● **What is expected**: Copy out each line of the material in which the word "FALSE" can be found.

● **Given data**:
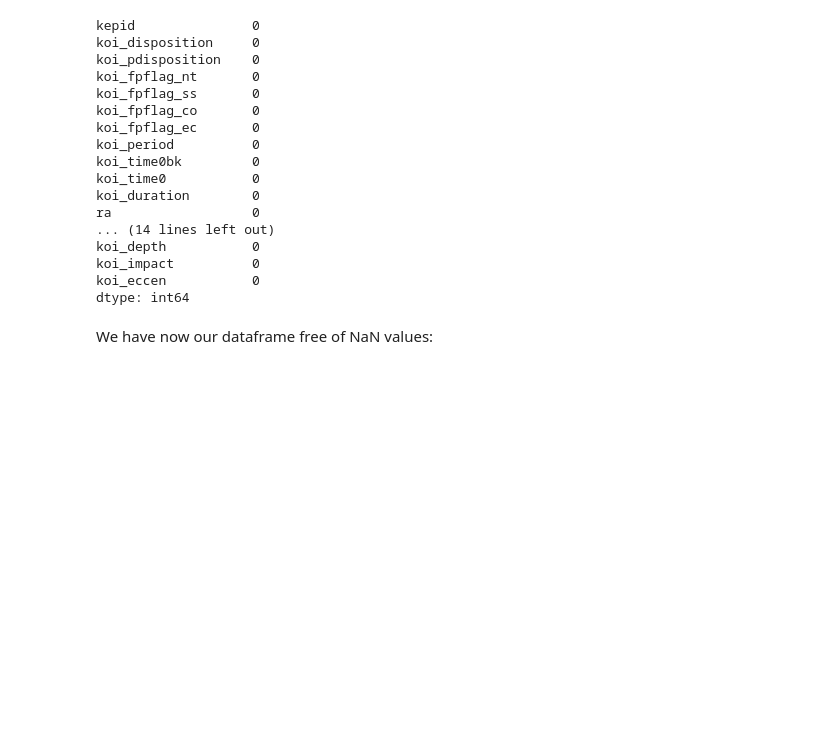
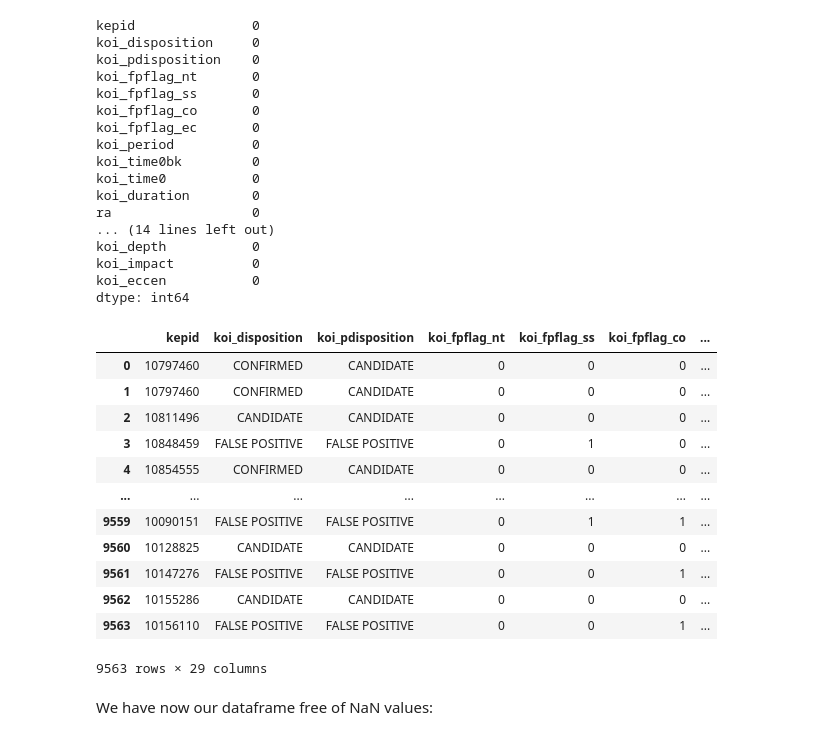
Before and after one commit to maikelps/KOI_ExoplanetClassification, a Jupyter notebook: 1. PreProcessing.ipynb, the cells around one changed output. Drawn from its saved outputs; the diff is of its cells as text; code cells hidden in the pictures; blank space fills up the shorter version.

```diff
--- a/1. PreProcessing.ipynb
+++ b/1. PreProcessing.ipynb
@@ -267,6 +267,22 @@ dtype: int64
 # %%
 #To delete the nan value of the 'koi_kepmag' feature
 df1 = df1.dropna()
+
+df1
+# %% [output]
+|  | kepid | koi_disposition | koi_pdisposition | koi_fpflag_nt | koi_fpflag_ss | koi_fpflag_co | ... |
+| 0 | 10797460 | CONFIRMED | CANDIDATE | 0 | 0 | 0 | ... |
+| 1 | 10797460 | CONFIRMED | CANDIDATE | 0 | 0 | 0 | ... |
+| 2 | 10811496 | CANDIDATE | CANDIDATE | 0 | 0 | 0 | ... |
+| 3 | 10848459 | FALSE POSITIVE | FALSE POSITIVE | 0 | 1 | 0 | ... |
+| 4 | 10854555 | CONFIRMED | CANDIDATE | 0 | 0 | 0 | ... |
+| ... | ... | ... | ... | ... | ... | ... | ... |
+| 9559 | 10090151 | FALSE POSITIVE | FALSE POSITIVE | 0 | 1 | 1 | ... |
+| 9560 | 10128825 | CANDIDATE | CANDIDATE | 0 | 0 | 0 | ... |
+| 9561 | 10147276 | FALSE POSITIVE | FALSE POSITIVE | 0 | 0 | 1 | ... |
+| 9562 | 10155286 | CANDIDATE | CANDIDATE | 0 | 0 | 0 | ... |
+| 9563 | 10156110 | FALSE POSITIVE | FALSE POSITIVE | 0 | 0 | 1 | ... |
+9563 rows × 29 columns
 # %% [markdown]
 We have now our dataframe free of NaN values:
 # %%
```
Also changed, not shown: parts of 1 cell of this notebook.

● **Your solution**:
+| 3 | 10848459 | FALSE POSITIVE | FALSE POSITIVE | 0 | 1 | 0 | ... |
+| 9559 | 10090151 | FALSE POSITIVE | FALSE POSITIVE | 0 | 1 | 1 | ... |
+| 9561 | 10147276 | FALSE POSITIVE | FALSE POSITIVE | 0 | 0 | 1 | ... |
+| 9563 | 10156110 | FALSE POSITIVE | FALSE POSITIVE | 0 | 0 | 1 | ... |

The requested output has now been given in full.